VW Golf GTD-20

Volkswagen might have more trouble to deal with if this goes through. According to a Reuters report, a committee of lawmakers has urged Britain to consider prosecuting VW over the “dieselgate” emissions scandal, accusing the government of being too slow to decide whether Wolfsburg broke the law.

Europe’s biggest carmaker admitted last September to cheating in US diesel emissions tests, which led to the departure of strongman CEO Martin Winterkorn and a battering of its shares and reputation. In the UK, 1.2 million cars were fitted with defeat devices but in April, a British transport minister said the firm had yet to fix any cars. That contradicted VW, which said that it had started making some software modifications.

Earlier today, Britain’s transport select committee, whose conclusions are not binding on the government, said VW should be punished to avoid a repeat of the scandal. “Without proper sanctions against manufacturers that cheat, there is little to stop a similar scandal from happening again,” it said in statement.

VW said that it was working hard to fix all of the affected vehicles in Britain. “Close to 50,000 vehicles in the UK have now received the technical measure, a number which will continue to increase as further vehicles’ technical measures are developed,” the German carmaker said in a statement.

Volkswagen Golf GTD

Committee chairwoman Louise Ellman also called on Britain’s vehicle approval regulator, the Vehicle Certification Agency (VCA), to ensure that the solution proposed by VW will not lead to increased costs for vehicle owners at a later stage.

“We are concerned that VW’s fix was developed at the lowest possible cost which might lead to increased costs for motorists down the line. The VCA must make scrutinising manufacturers for non-compliance and questionable practices its first priority,” she said.

Earlier this month, VW said that Europe won’t be getting anything like the US$15 billion compensation package that it is offering to US customers to as settlement for the scandal. CEO Matthias Müller was quoted saying that a similar settlement would be inappropriate and unaffordable.

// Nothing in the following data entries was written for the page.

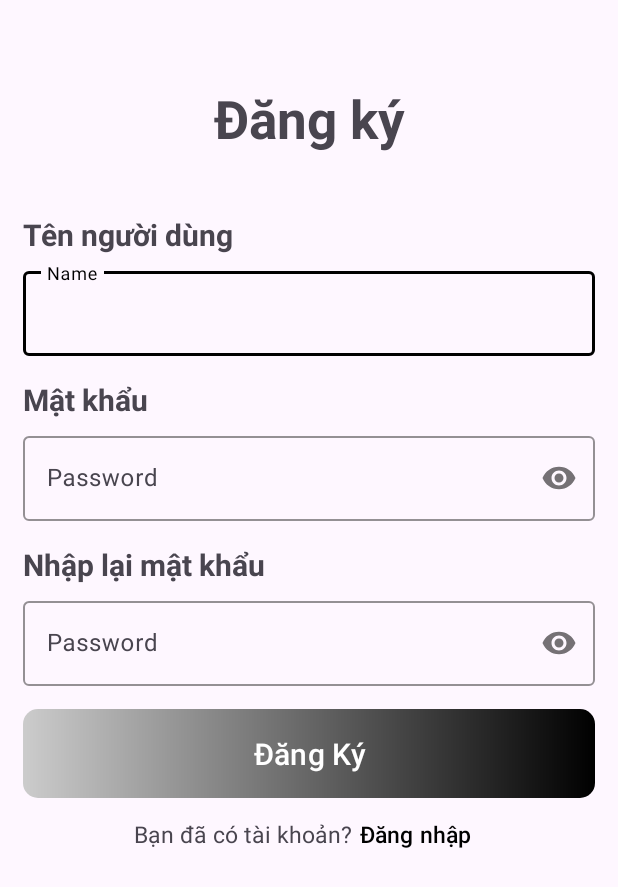
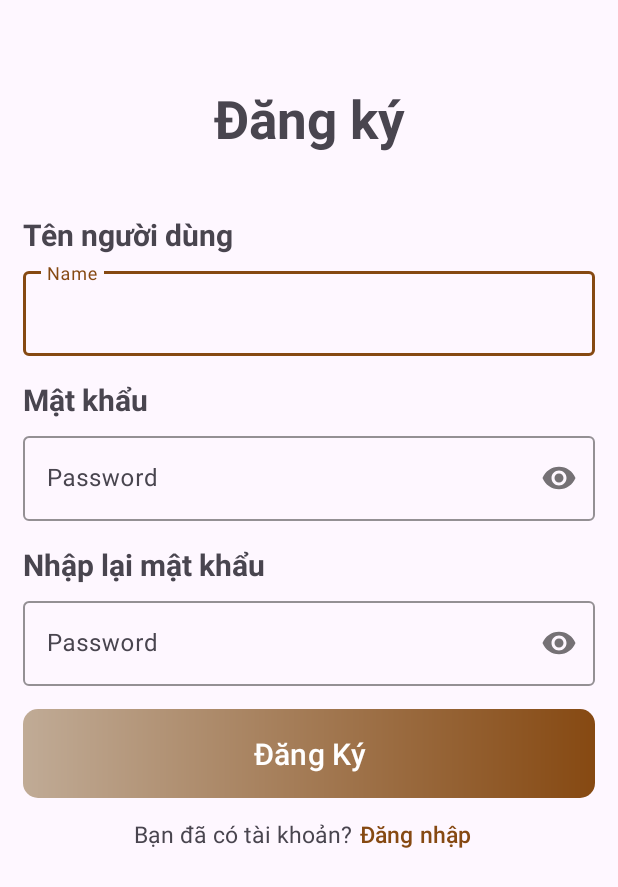
Before and after one commit to NguyenThanhDat1579/Witcher-sShoes, an Android app: the screen it shows after launch (DangKy), on a phone screen of 412 x 824 dp. Shown: the top 887 px of the screen. Run offline under Robolectric (Android 15) with nearby library versions, the phone set to English and light mode, and no system bars; our stand-ins replace Firebase (no records; nobody signed in at launch, a user with empty details on screens opened directly).

Commit message:
Update UI Login and Register

```diff
--- a/app/src/main/AndroidManifest.xml
+++ b/app/src/main/AndroidManifest.xml
@@ -19,11 +19,13 @@
         <activity
             android:name=".Activity.DangKy"
             android:exported="true">
+
             <intent-filter>
                 <action android:name="android.intent.action.MAIN" />
 
                 <category android:name="android.intent.category.LAUNCHER" />
             </intent-filter>
+
         </activity>
         <activity
             android:name=".Activity.DangNhap"
@@ -32,6 +34,7 @@
             android:name=".Activity.TrangChuActivity"
             android:exported="true">
 
+
         </activity>
 
     </application>
--- a/app/src/main/res/drawable/custom_button_01.xml
+++ b/app/src/main/res/drawable/custom_button_01.xml
@@ -3,6 +3,6 @@
     android:shape="rectangle"
     xmlns:android="http://schemas.android.com/apk/res/android">
     <size android:width="100dp" android:height="50dp" />
-    <gradient android:startColor="#cccccc" android:endColor="#000000" />
+    <gradient android:startColor="#c0ab96" android:endColor="@color/brown" />
     <corners android:radius="10dp" />
 </shape>
--- a/app/src/main/res/layout/activity_dang_ky.xml
+++ b/app/src/main/res/layout/activity_dang_ky.xml
@@ -38,8 +38,8 @@
            android:layout_width="match_parent"
            android:layout_height="wrap_content"
            android:layout_marginTop="5dp"
-           app:boxStrokeColor="@color/black"
-           app:hintTextColor="@color/black"
+           app:boxStrokeColor="@color/brown"
+           app:hintTextColor="@color/brown"
            android:hint="Name"
            >
            <com.google.android.material.textfield.TextInputEditText
@@ -70,8 +70,8 @@
             android:layout_width="match_parent"
             android:layout_height="wrap_content"
             android:layout_marginTop="5dp"
-            app:boxStrokeColor="@color/black"
-            app:hintTextColor="@color/black"
+            app:boxStrokeColor="@color/brown"
+            app:hintTextColor="@color/brown"
             app:passwordToggleEnabled="true"
             android:hint="Password"
             >
@@ -104,8 +104,8 @@
             android:layout_width="match_parent"
             android:layout_height="wrap_content"
             android:layout_marginTop="5dp"
-            app:boxStrokeColor="@color/black"
-            app:hintTextColor="@color/black"
+            app:boxStrokeColor="@color/brown"
+            app:hintTextColor="@color/brown"
             app:passwordToggleEnabled="true"
             android:hint="Password"
             >
@@ -149,7 +149,7 @@
             android:layout_weight="1"
             app:backgroundTint="@android:color/transparent"
             android:padding="5dp"
-            android:textColor="#000000"
+            android:textColor="@color/brown"
             android:textSize="15dp"
             android:textAlignment="textStart"
 
```
Also changed, not shown: app/src/main/java/com/example/witchersshoes/Model/ToDo.java (deleted, +0 -54 lines), app/src/main/res/layout/activity_dang_nhap.xml (+6 -6 lines).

“We have a different situation here (in Europe),” he said, adding that while VW was on a solid financial footing, replicating the US deal in Europe would be tough for Wolfsburg to cope with financially. “You don’t have to be a mathematician to realise that compensation at arbitrarily high levels would overwhelm Volkswagen.”